The unknowns of space have captured the imaginations of people for millennia. From the outer reaches of the universe to our nearest neighbor, the moon, space is truly a wonder to behold. What child hasn’t gazed at the moon, noticing its patterned surface and wondered what it looked like up close? This gross motor moon crater activity will get students involved in creating craters of their own!
Moon Crater Gross Motor Activity
- Black sheet of poster board
- Tape (we used painter’s tape)
- White toothpaste (we considered using shaving cream as well)
- Wiffle ball
- Butter Knife
Make a large circle on the poster board with toothpaste. Fill it in with more toothpaste and spread it out as smoothly as possible with a butter knife.
Play the Moon Rock Toss Game
Secure the poster board with tape to a flat vertical surface. (Please keep in mind this activity can become messy. We decided to do this outdoors against our garage.)
Explain to your students what an asteroid is. Ask students if they know what happens to asteroids that come near the earth. (They are burned up by friction when they pass through the earth’s atmosphere. That’s what “shooting stars” actually are.) Explain that the moon doesn’t have a large protective atmosphere like the earth, so its surface is vulnerable to asteroids.
Ask kids if they’d like to find out what will happen to the moon when asteroids hit. Hand a child a wiffle ball and instruct them to try and hit the “moon”.

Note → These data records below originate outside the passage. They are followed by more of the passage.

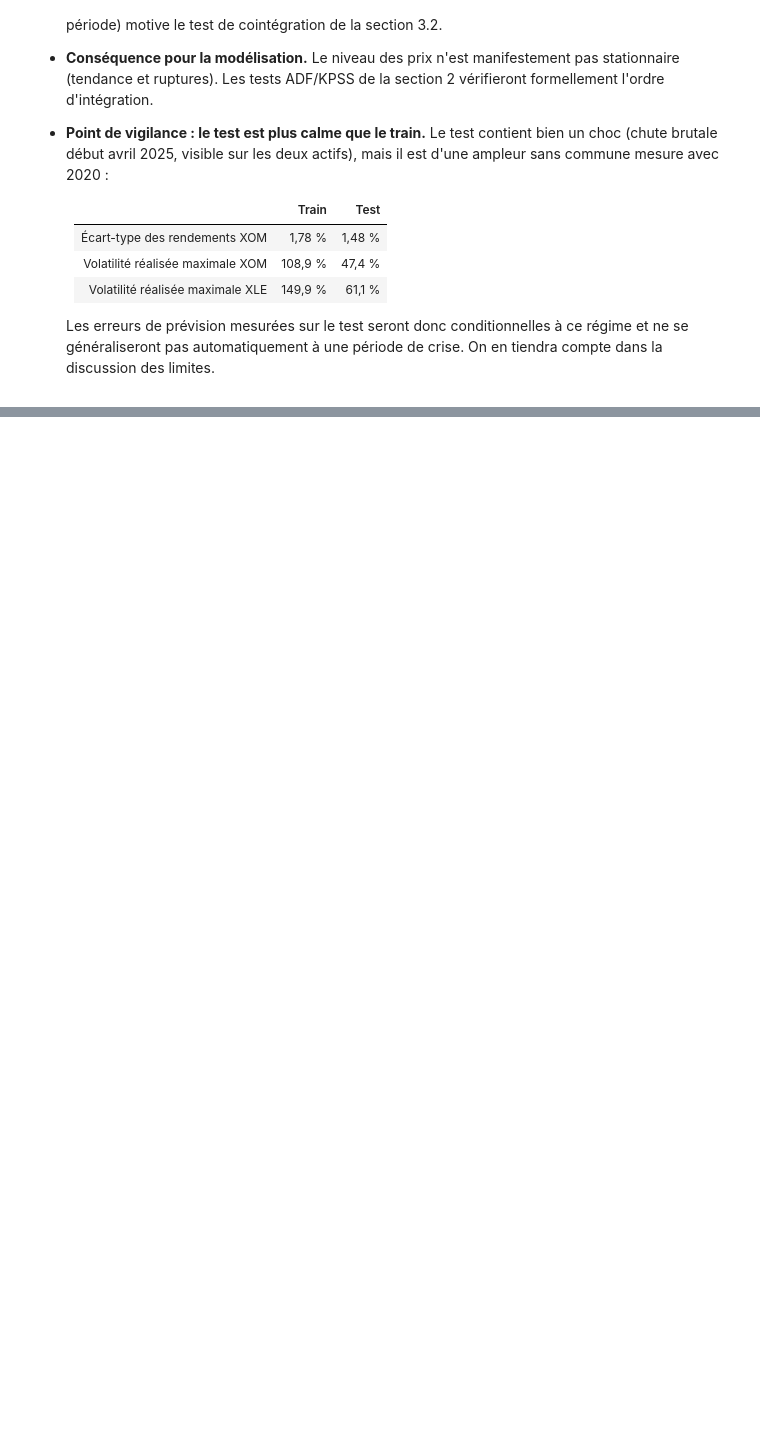
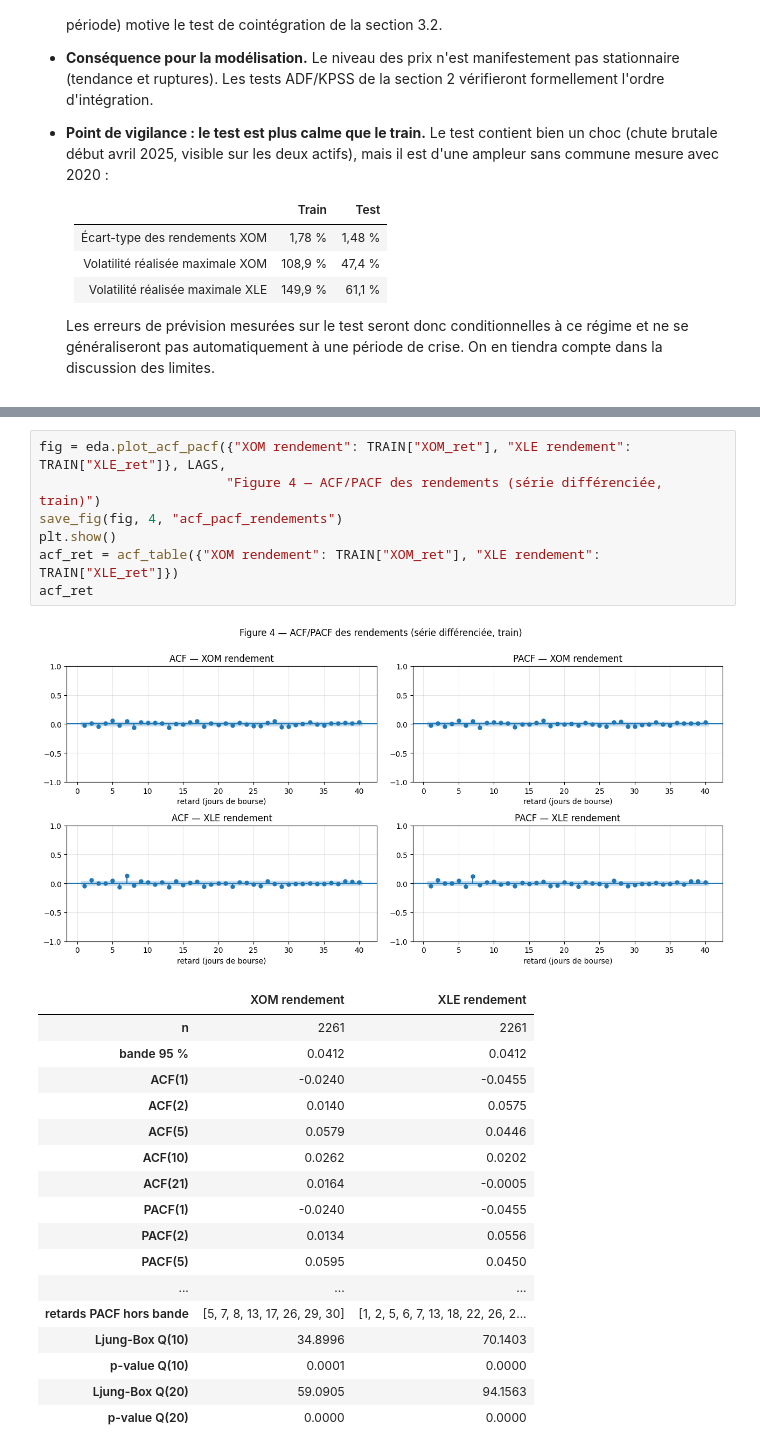
Before and after one commit to aziz28-dev/ts-project, a Jupyter notebook: notebooks/main_python.ipynb, the cells around one changed output, grey strips where cells are left out. Cells and saved outputs as stored; diff of their text form; blank space fills up the shorter version.

```diff
--- a/notebooks/main_python.ipynb
+++ b/notebooks/main_python.ipynb
@@ -330,0 +493,26 @@ plt.show()
+# %%
+fig = eda.plot_acf_pacf({"XOM rendement": TRAIN["XOM_ret"], "XLE rendement": TRAIN["XLE_ret"]}, LAGS,
+                        "Figure 4 — ACF/PACF des rendements (série différenciée, train)")
+save_fig(fig, 4, "acf_pacf_rendements")
+plt.show()
+acf_ret = acf_table({"XOM rendement": TRAIN["XOM_ret"], "XLE rendement": TRAIN["XLE_ret"]})
+acf_ret
+# %% [output]
+[figure, added]
+|  | XOM rendement | XLE rendement |
+| n | 2261 | 2261 |
+| bande 95 % | 0.0412 | 0.0412 |
+| ACF(1) | -0.0240 | -0.0455 |
+| ACF(2) | 0.0140 | 0.0575 |
+| ACF(5) | 0.0579 | 0.0446 |
+| ACF(10) | 0.0262 | 0.0202 |
+| ACF(21) | 0.0164 | -0.0005 |
+| PACF(1) | -0.0240 | -0.0455 |
+| PACF(2) | 0.0134 | 0.0556 |
+| PACF(5) | 0.0595 | 0.0450 |
+| ... | ... | ... |
+| retards PACF hors bande | [5, 7, 8, 13, 17, 26, 29, 30] | [1, 2, 5, 6, 7, 13, 18, 22, 26, 2... |
+| Ljung-Box Q(10) | 34.8996 | 70.1403 |
+| p-value Q(10) | 0.0001 | 0.0000 |
+| Ljung-Box Q(20) | 59.0905 | 94.1563 |
+| p-value Q(20) | 0.0000 | 0.0000 |
```
Also changed, not shown: parts of 33 cells of this notebook, 17 other files.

After they strike the “moon” examine the damage. Explain that craters on the moon are formed the very same way.
Encourage children to see what happens when they strike the “moon” from a further distance or up very close.
Their young bodies will be fine tuning how much force they need to exert to get the ball to travel various distances. They will be working on hand-eye coordination and gross motor skills all while learning science.
Another adaptation would be to make a larger “moon”, use a larger ball, and kick the “asteroids” instead of throwing them.
BIO: Julie writes at My Mundane and Miraculous Life, a resource for parents who take a hands-on approach to their children’s education. She is the mother of three tornados. They love learning with fun and exciting themes at home. This month is all about flowers! You can keep up with the blog on Facebook, Pinterest, Instagram, and Twitter.